Entrapment! - Buju's lawyers claim he was set up; demand details on the police source
Arthur Hall, Senior Staff Reporter
Reggae superstar, Buju Banton, who has been jailed in the United States since December 10, last year.
Lawyers representing dancehall star Buju Banton, real name Mark Myrie, have filed a motion in court demanding the naming of the confidential source who is a key part of the case against the Jamaican.
The lawyers are using an entrapment defence as they try to get Buju freed of charges of conspiracy to possess with intent to distribute five kilograms or more of cocaine, and aiding and abetting the possession of a firearm during the course of an illegal activity.
In court yesterday, the lawyers filed a motion for an order "compelling the government to disclose the identity and location of the confidential informant who was an eyewitness and participant in the events, which are the subject of both counts of the indictment".
According to the document filed in the court: "The informant was clearly an active participant in the entire chain of events."
Buju's lawyers further argue that: "The facts and circumstances of the confidential sources' contacts with Mr Myrie display a deliberate effort by a paid informant to ensnare a perfect stranger, who happened to be sitting next to him on an international flight, into committing a crime, thereby ensuring the informant more money."
The lawyers claim that the informant first met Buju on a flight from Madrid, Spain, to Miami, Florida, on July 26, 2009 by: "Sheer chance, bad luck or other reason to which the defendant is unaware."
According to the lawyers, the police informant spent the next several months trying to convince Buju to purchase cocaine.
They note that, in the papers filed in court by the United States Drug Enforcement Agency (DEA), there is no mention of any contact between Buju and the informant
before December 8, days before he was arrested.
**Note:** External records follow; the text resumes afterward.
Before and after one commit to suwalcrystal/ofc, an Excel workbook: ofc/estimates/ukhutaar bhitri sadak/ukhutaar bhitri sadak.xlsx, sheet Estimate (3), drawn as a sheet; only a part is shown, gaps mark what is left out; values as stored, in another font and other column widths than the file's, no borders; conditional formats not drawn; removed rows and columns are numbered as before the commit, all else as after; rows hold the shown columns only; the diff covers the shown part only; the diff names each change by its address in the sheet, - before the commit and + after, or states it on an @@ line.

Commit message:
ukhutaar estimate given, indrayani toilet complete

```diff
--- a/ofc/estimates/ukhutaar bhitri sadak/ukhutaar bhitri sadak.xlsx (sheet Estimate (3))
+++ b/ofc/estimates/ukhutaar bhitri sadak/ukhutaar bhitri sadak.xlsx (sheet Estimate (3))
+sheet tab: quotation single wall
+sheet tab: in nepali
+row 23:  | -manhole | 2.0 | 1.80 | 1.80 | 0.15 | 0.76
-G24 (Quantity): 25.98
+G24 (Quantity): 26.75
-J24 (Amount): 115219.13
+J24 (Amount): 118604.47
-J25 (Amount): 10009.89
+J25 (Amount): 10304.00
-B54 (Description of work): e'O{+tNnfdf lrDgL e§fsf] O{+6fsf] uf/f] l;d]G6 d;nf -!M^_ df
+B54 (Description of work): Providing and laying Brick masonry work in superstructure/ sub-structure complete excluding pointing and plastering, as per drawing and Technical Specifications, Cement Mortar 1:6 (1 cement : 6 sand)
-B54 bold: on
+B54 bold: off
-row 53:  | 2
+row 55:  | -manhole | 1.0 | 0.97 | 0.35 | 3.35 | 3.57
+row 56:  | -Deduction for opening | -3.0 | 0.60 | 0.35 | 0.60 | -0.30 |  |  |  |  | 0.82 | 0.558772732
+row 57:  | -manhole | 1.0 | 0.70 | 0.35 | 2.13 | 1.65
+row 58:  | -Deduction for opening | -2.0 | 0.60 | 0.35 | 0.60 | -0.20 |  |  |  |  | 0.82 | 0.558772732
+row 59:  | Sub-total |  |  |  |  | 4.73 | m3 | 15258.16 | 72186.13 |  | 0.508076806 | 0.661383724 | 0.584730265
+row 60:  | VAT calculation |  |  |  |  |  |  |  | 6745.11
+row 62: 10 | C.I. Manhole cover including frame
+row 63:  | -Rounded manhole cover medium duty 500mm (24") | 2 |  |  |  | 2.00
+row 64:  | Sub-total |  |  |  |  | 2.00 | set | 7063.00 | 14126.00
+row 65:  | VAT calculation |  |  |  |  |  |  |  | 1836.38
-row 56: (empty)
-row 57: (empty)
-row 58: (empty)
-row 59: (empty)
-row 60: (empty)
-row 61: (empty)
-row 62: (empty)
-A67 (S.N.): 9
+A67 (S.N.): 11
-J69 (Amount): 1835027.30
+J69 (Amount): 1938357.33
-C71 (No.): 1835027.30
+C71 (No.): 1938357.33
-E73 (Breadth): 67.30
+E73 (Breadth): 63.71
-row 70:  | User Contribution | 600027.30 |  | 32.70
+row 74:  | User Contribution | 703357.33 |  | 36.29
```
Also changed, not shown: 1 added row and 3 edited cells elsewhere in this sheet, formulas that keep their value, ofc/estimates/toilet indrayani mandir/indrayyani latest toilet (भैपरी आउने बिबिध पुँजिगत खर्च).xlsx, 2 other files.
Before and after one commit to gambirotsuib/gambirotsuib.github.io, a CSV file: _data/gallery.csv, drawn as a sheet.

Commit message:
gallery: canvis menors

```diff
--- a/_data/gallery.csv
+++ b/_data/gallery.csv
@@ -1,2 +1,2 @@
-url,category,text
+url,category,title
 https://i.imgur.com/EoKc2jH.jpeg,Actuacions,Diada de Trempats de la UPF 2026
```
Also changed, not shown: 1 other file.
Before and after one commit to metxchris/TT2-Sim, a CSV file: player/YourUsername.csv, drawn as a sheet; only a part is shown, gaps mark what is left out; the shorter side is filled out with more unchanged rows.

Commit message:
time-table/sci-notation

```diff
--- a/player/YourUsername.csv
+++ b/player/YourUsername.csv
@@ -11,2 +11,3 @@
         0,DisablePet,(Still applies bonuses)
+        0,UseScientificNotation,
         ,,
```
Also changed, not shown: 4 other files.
"The confidential source is a paid government informant. In addition to refusing to disclose the identity, the government has refused to identify the prior cases in which he has been involved, the outcomes of those cases, the amount of money he has earned making cases for the government, or even the amount he has been paid (or expects to be paid) in this case," said Buju's lawyers in the document obtained by The Gleaner.
While citing several legal precedents, Buju's lawyers have also asked the court to direct the prosecution to release all reports that contain the confidential source's alleged conversations with Buju that were not taped or video recorded, and the report(s) summarising what the source claimed were his unrecorded conversations with Buju when they were on that flight.
Requesting payment evidence
The lawyers are also requesting evidence of all payments made by state and federal law enforcement authorities to the confidential source in this case, and in other cases where the source operated as a paid informant.
Buju has been in detention in the United States since December 10 when he was held in Florida after a DEA sting operation, during which his two co-defendants were arrested at a warehouse where they had allegedly gone to buy cocaine.
The dancehall star was not at the warehouse at the time the others were arrested, but the DEA claims it has audio and video evidence of the artiste testing a package of cocaine.
Buju is being represented by prominent US attorneys David Oscar Markus and Marc David Seitles.
He is slated to return to court on February 4 for a status conference before the trial begins in the week of March 1.
The DJ will remain in custody while his attorneys manoeuvre.